  • Key features only. The idea in a MVP is that you want to stress your core game loop, because if it can’t stand on its own, the game isn’t going to work later either. I’ve been playing a bit of Assassins Creed 4: Black Flag lately (for Science…. research, you know 😉 ), and it’s been quite instructive. The core game loop there is of course going around murdering people in towns and doing the same to ships on sea. The game throws a ton of collectibles at the player to try and make you stick around, but (unless you’re the type that absolutely has to get 100%), the game is only going to hold your interest for as long as you enjoy the core game loop. Personally, after 6? titles, I’m pretty played out on the whole assassin game mechanic, and while I love the ship battles (and especially the visuals), it’s probably not going to get me through the entire game story. This is also why – IMO – it is a huge design flaw in the game that you have to play through almost half of it before they unlock all of the ship features. Although it’s still an interesting game, I can’t help feeling that the game series has lost sight of what made the game compelling to play in the first game (hint: it’s not collecting 399 sheets of paper and eavesdropping missions). Returning to my own games, the core game loop of Pirates and Traders are the ship battles and the port trading; the first version of the game contained little else (most of the RPG elements came later). The Pirates and Traders 2 beta will start in a similar place. When following the MVP approach, it’s critical to focus on the core game loop, and get it right.

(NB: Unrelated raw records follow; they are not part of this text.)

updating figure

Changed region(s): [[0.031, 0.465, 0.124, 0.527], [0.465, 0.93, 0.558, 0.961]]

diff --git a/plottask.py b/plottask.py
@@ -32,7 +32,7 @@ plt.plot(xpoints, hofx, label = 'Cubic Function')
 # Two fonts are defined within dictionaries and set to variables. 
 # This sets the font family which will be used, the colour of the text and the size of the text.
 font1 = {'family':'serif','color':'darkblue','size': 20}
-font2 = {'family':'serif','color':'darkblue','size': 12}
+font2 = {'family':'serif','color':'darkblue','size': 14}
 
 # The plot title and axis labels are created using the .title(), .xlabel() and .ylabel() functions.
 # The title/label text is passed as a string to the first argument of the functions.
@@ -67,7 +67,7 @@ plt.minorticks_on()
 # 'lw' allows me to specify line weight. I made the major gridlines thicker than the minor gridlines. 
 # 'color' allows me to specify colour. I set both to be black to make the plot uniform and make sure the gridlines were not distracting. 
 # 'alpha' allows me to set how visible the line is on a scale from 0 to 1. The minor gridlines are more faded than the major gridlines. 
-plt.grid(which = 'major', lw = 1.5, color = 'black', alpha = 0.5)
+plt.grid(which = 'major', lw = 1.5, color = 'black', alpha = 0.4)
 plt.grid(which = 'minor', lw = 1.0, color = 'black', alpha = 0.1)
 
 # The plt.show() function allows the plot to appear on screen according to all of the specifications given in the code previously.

One of the big “risks” of Pirates and Traders 2 is that I’m messing around with that core game loop – adding fleet action to the game changes the complexity and dynamics of combat. If it works out the way I hope, it will add extra depth and complexity, particularly to the later parts of the game where the player typically has a strong ship that can dominate the opposition in the current game (making the core game loop boring). If the redesign fails, then the game will have become more complex without adding any value to the core game loop. That’s the part that makes game design tricky – it’s easy enough to dream up new features, but if there’s not enough cost/benefit in the changes in terms of gameplay, it’s easy to end up with a worse game.

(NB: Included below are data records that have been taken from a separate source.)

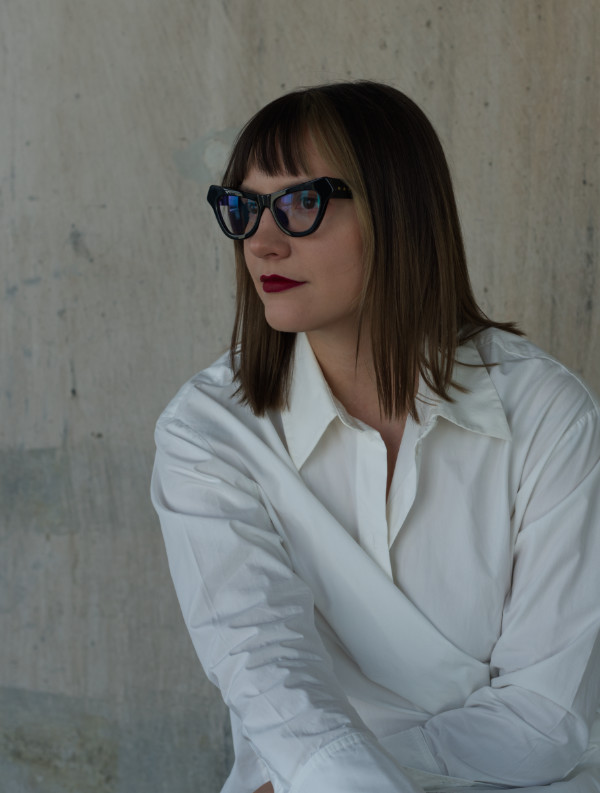
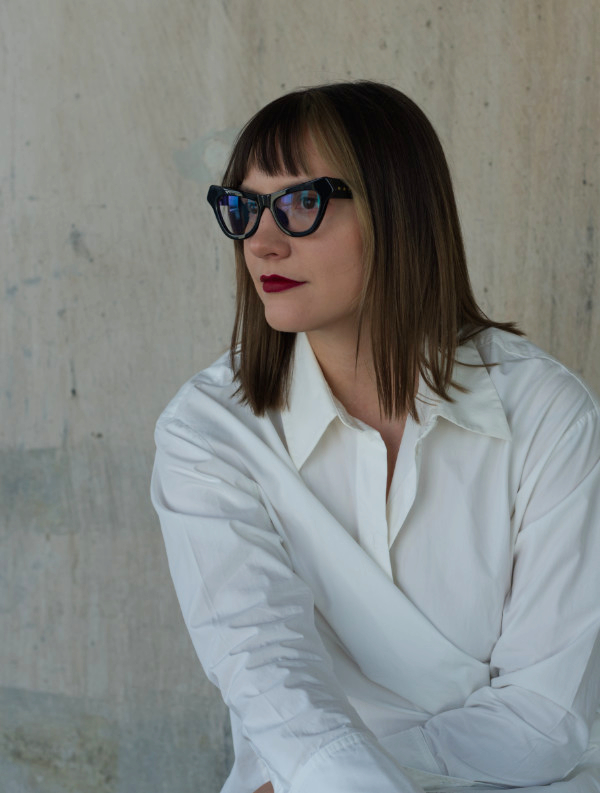
update

diff --git a/src/styles/global.css b/src/styles/global.css
@@ -59,13 +59,17 @@
 		background-size: 16px 16px;
 	}
 	.prose {
-    font-family: "Sofia Sans", sans-serif;
-    font-weight: 300;
-}
+    	font-family: "Sofia Sans", sans-serif;
+    	font-weight: 300;
+	}
+
 
 	a {
 		color: inherit;
-		text-decoration: none;
+		text-decoration: underline;
+	}
+	.prose a, p a {
+    text-decoration: underline;
 	}
 
 	time {
@@ -163,6 +167,13 @@
 			padding-left: calc(var(--grid-cell) / 1);
 			padding-right: calc(var(--grid-cell) / 1);
 		}
+		.content-shell {
+        padding-left: 1.25rem;
+        padding-right: 1.25rem;
+    	}
+   		 .prose h2 { margin-top: 2rem; margin-bottom: 1.5rem; }
+   		 .prose h3 { margin-top: 1.5rem; margin-bottom: 1rem; }
+
 	}
 
 	.hero {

Even if the core game loop is perfect, though, that’s of course no guarantee of success. As Jeff Vogel commented in a post recently: Writing games for cash is a harsh, unforgiving affair. Success is rare and failure common, instead of the other way around. If an indie game fails, it shouldn’t surprise you. Success should surprise you. Focusing on the MVP is one way in which indie developers can reduce the risk in creating a game.

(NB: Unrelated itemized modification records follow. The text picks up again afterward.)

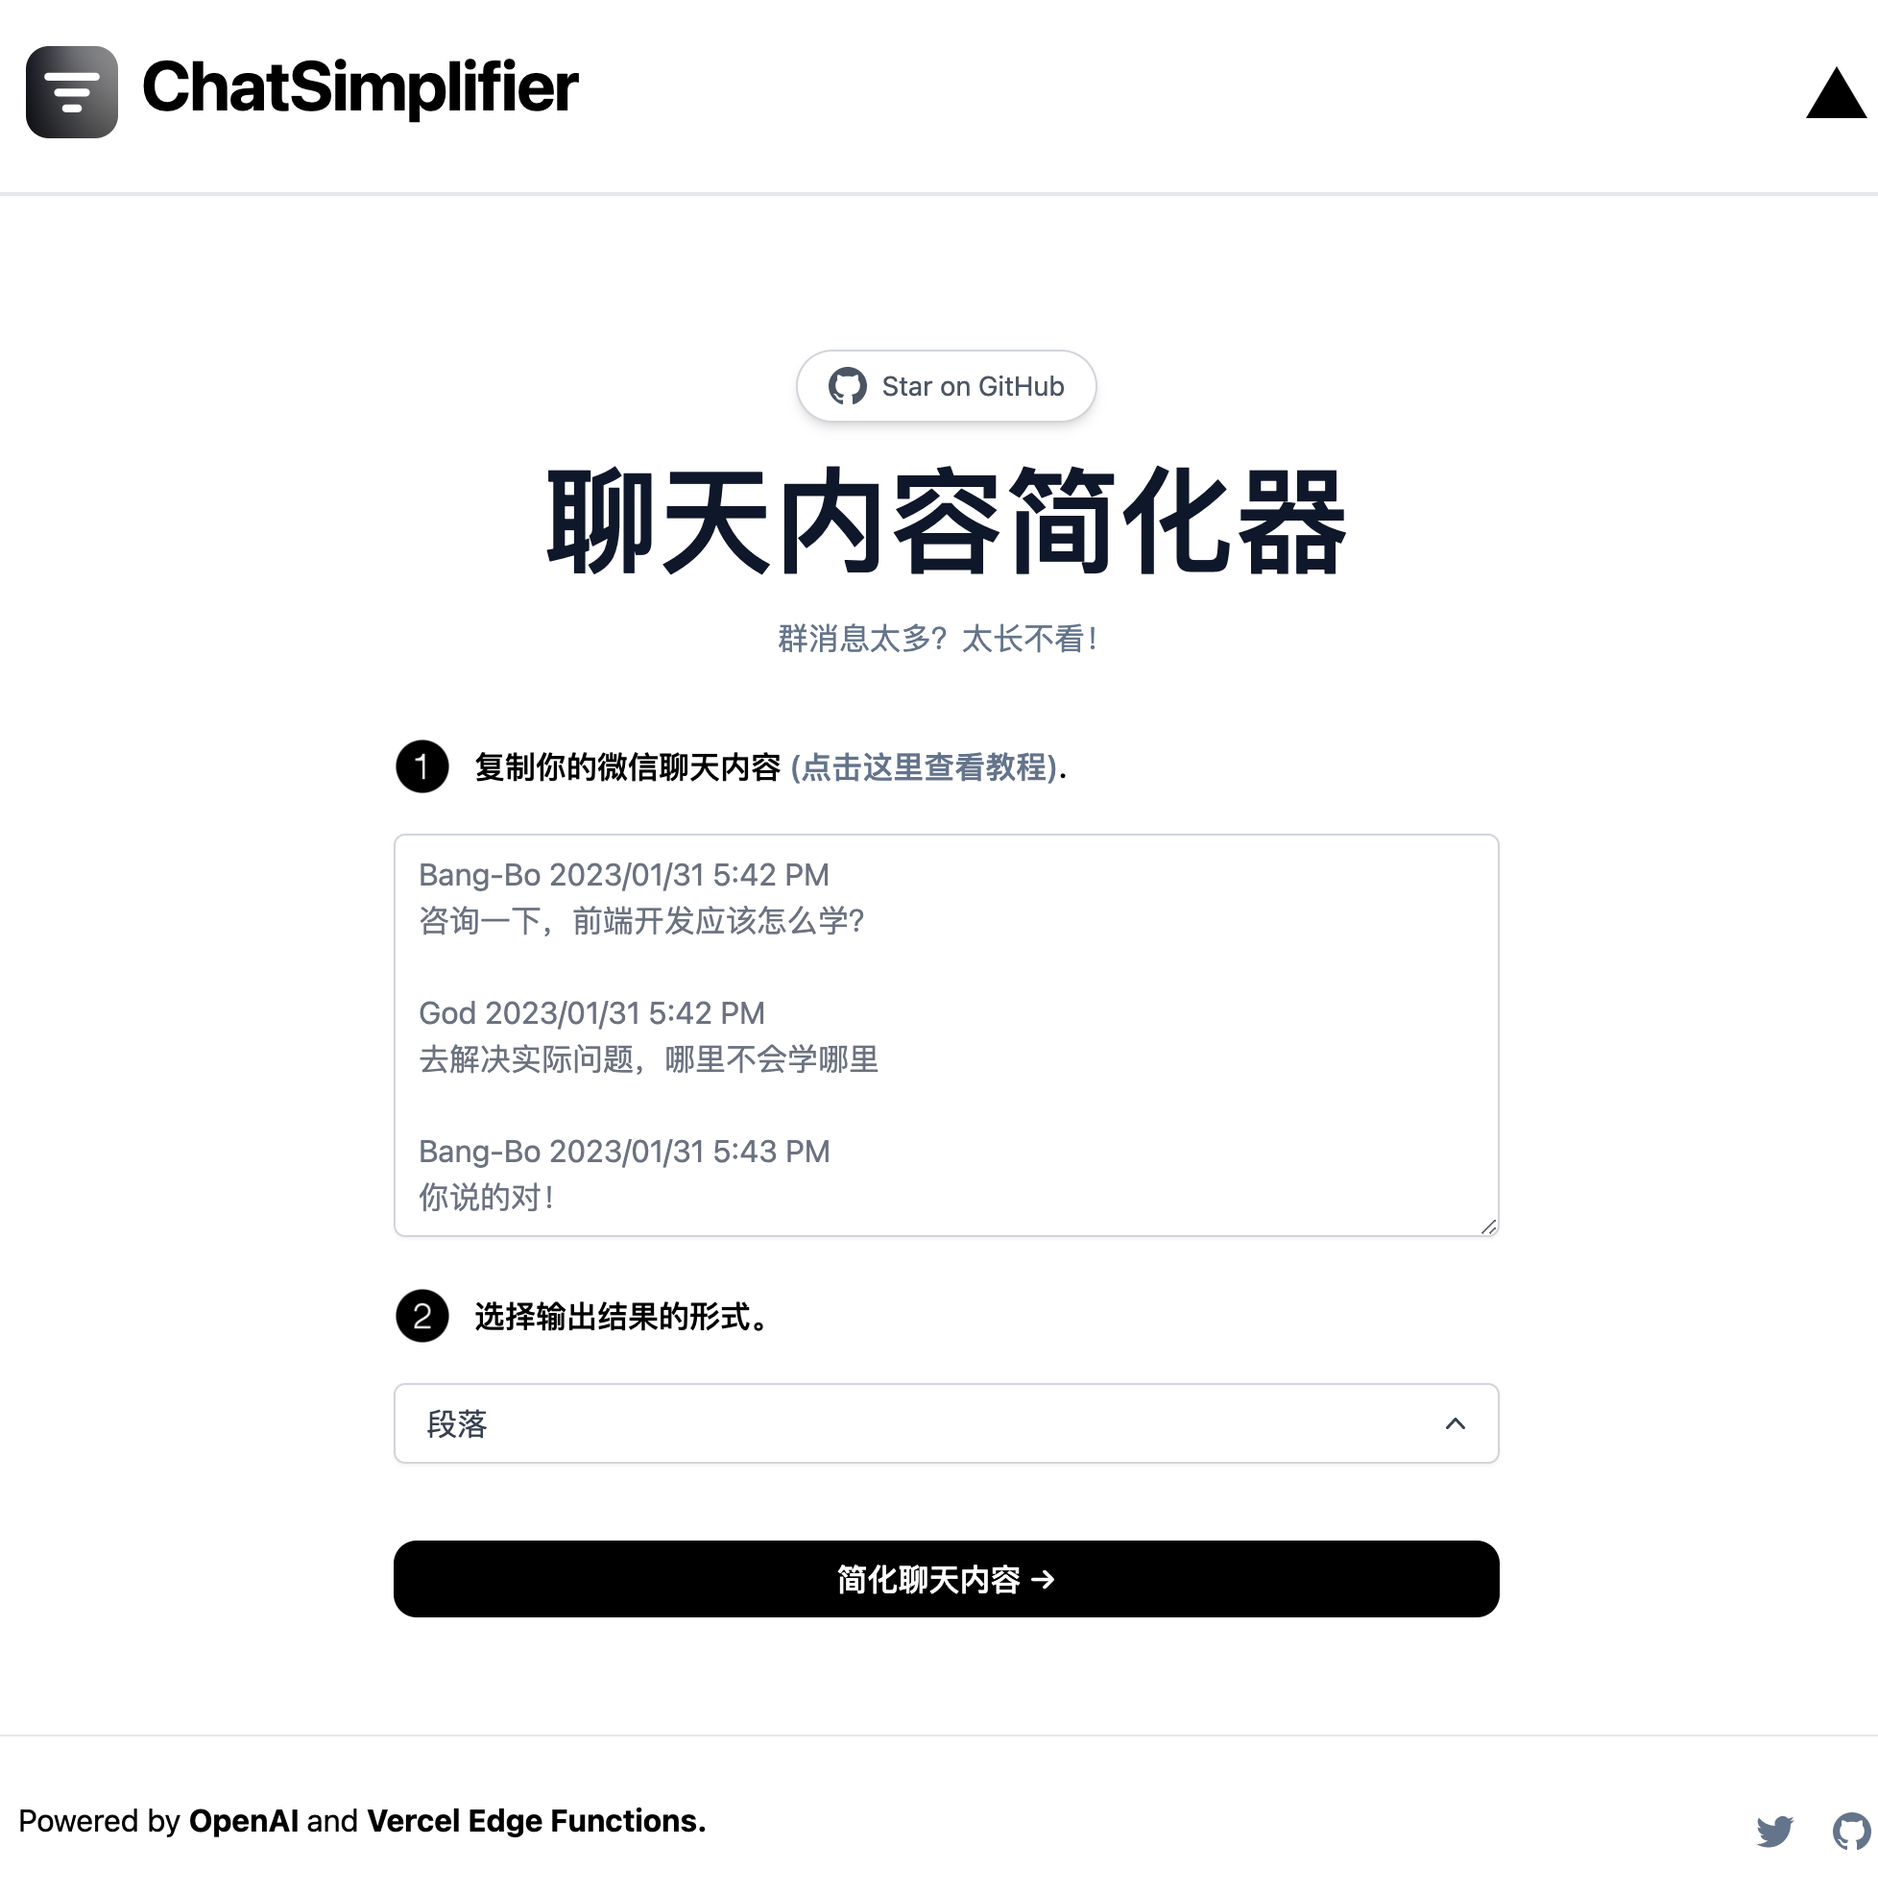
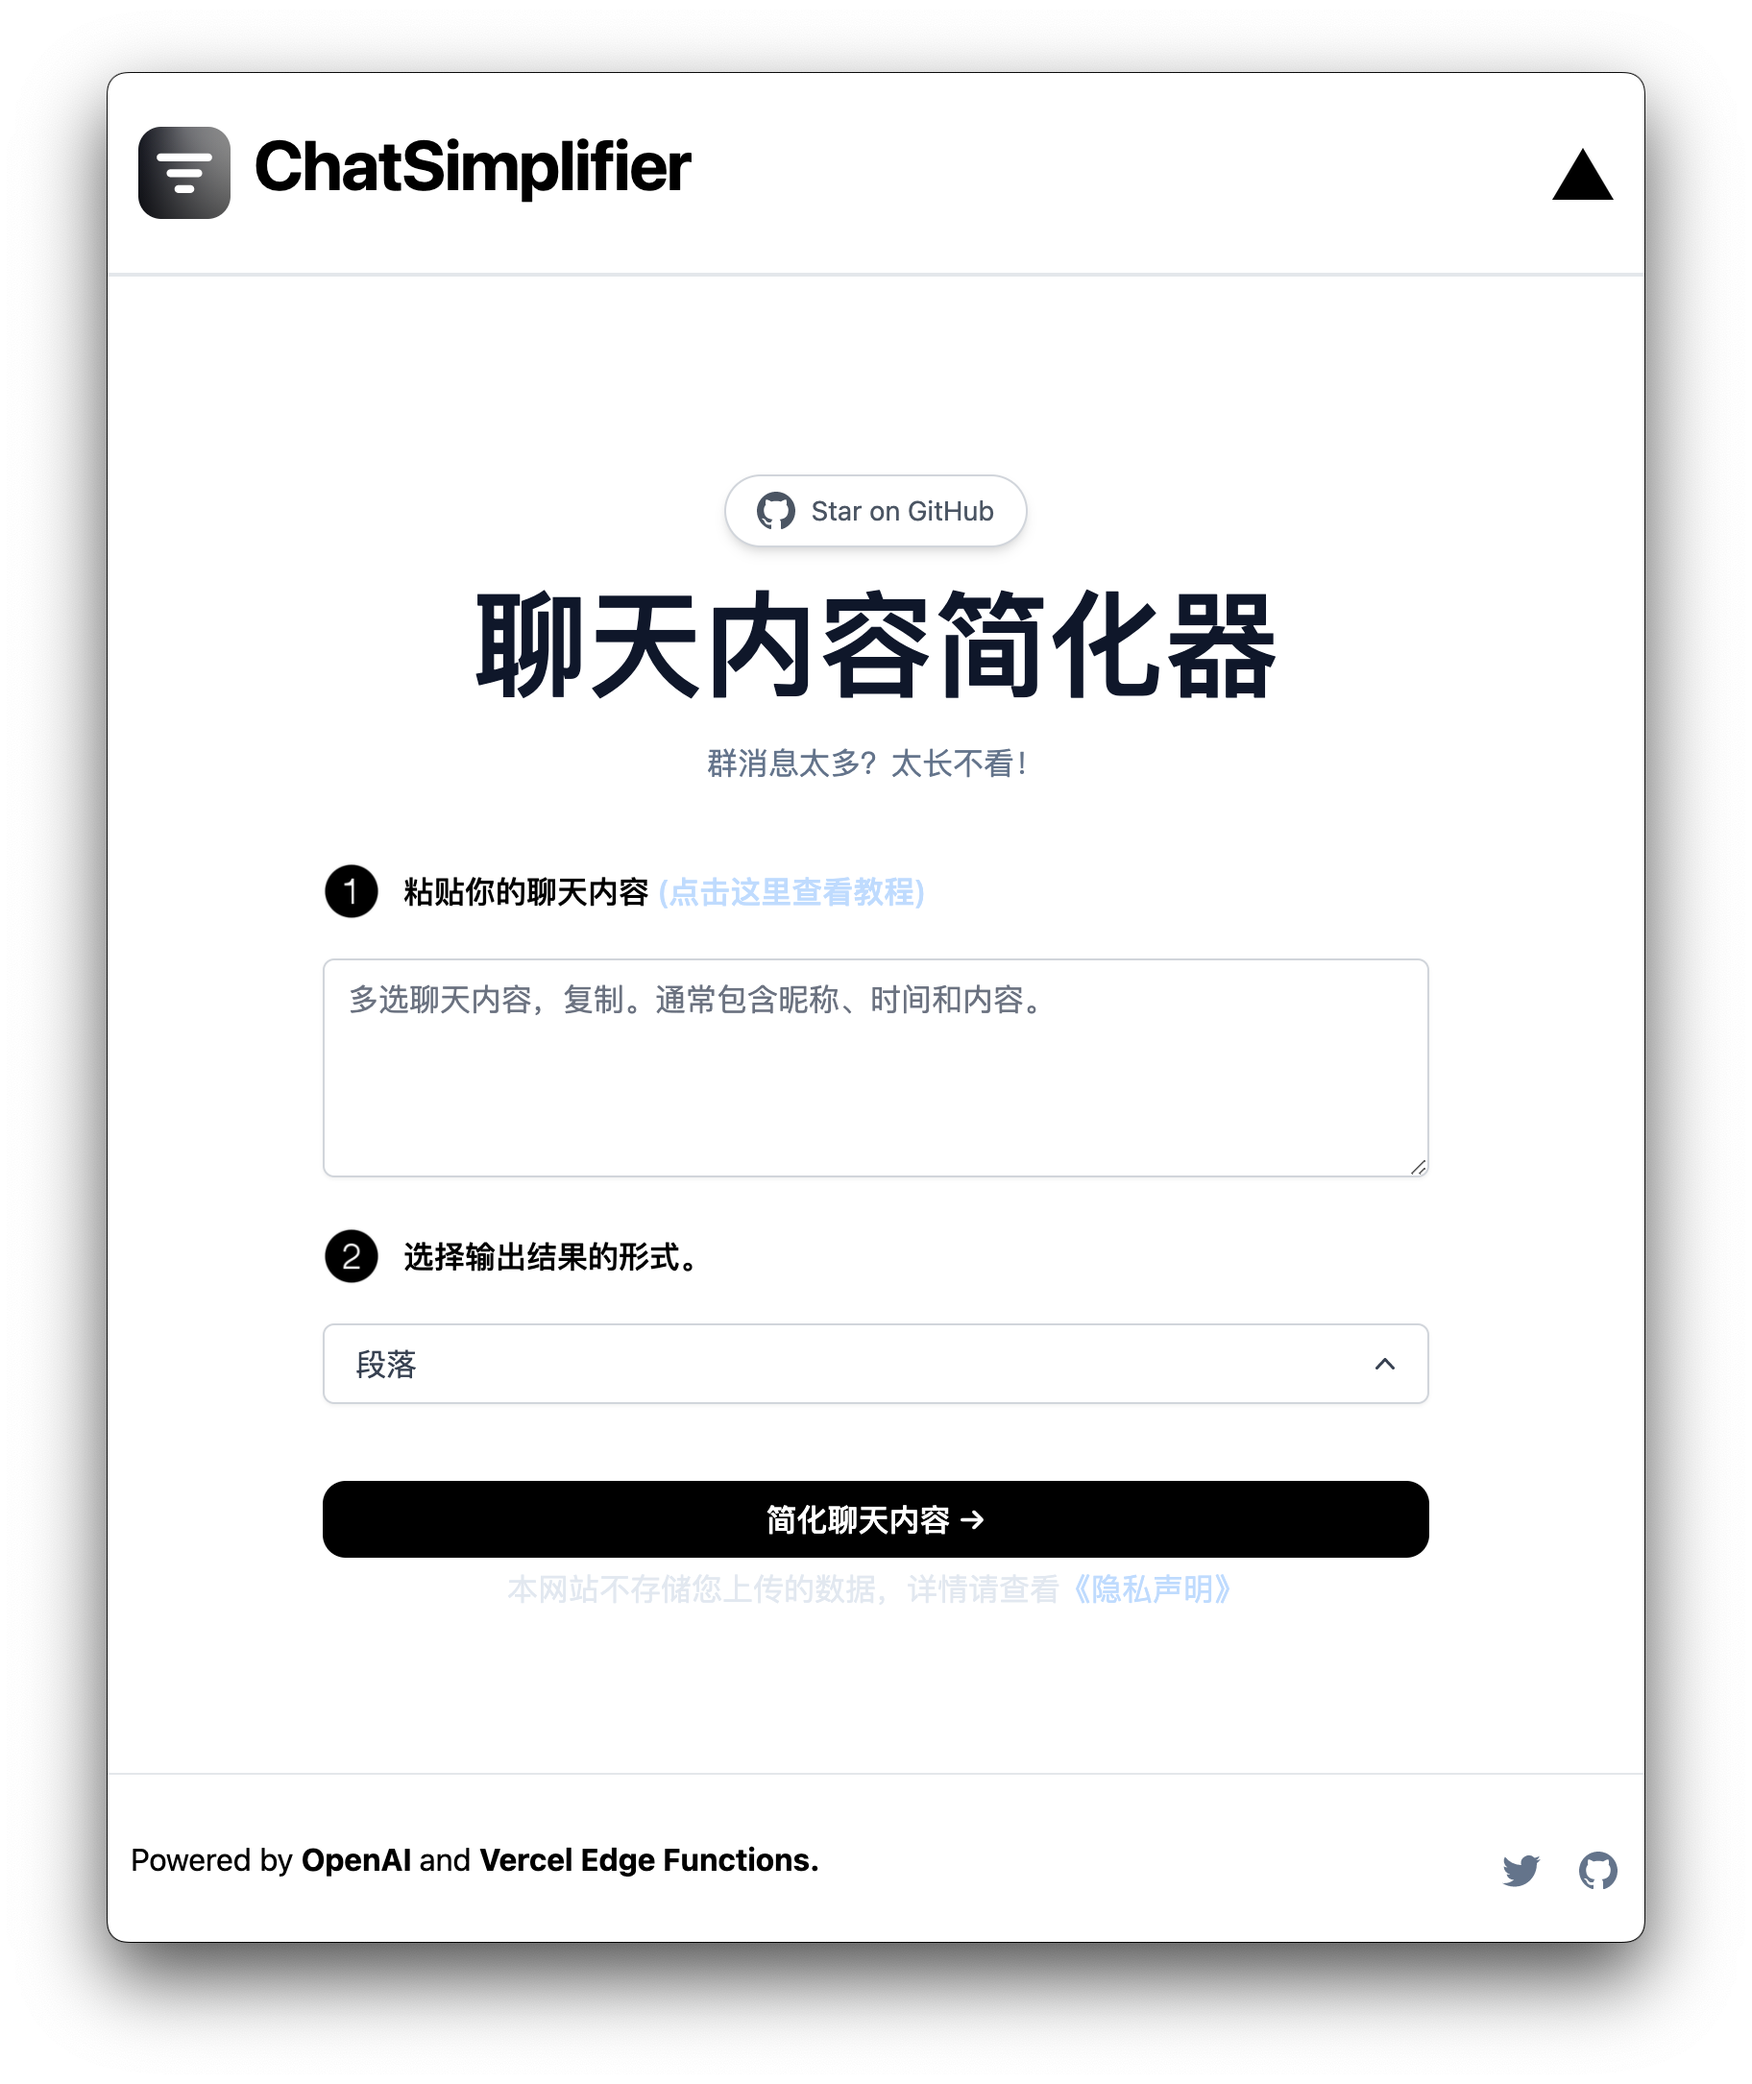
chore: update screenshot

diff --git a/pages/index.tsx b/pages/index.tsx
@@ -95,7 +95,7 @@ const Home: NextPage = () => {
               className="mb-5 sm:mb-0"
             />
             <p className="text-left font-medium">
-              复制你的微信聊天内容{" "}
+              粘贴你的聊天内容{" "}
               <span className="text-blue-200 hover:text-blue-400">
                 <a
                   href="https://github.com/zhengbangbo/chat-simplifier/wiki/Help"
@@ -108,10 +108,10 @@ const Home: NextPage = () => {
           <textarea
             value={chat}
             onChange={(e) => setChat(e.target.value)}
-            rows={8}
+            rows={4}
             className="w-full rounded-md border-gray-300 shadow-sm focus:border-black focus:ring-black my-5"
             placeholder={
-              "Bang-Bo 2023/01/31 5:42 PM\n咨询一下，前端开发应该怎么学？\n\nGod 2023/01/31 5:42 PM\n去解决实际问题，哪里不会学哪里\n\nBang-Bo 2023/01/31 5:43 PM\n你说的对！"
+              "多选聊天内容，复制。通常包含昵称、时间和内容。"
             }
           />
           <div className="flex mb-5 items-center space-x-3">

Regarding the beta, it is almost ready to get started. Saved games are working now (at least to the extent that my testing has uncovered), work now is focused on just running down the To-Do list to ensure that there are no (fewer) major broken features in the first release. Currently at 38 TODO items to go, but most are quite small, so with a bit of luck, the beta may be out this coming weekend. Assuming I don’t run into any major bugs while play-testing…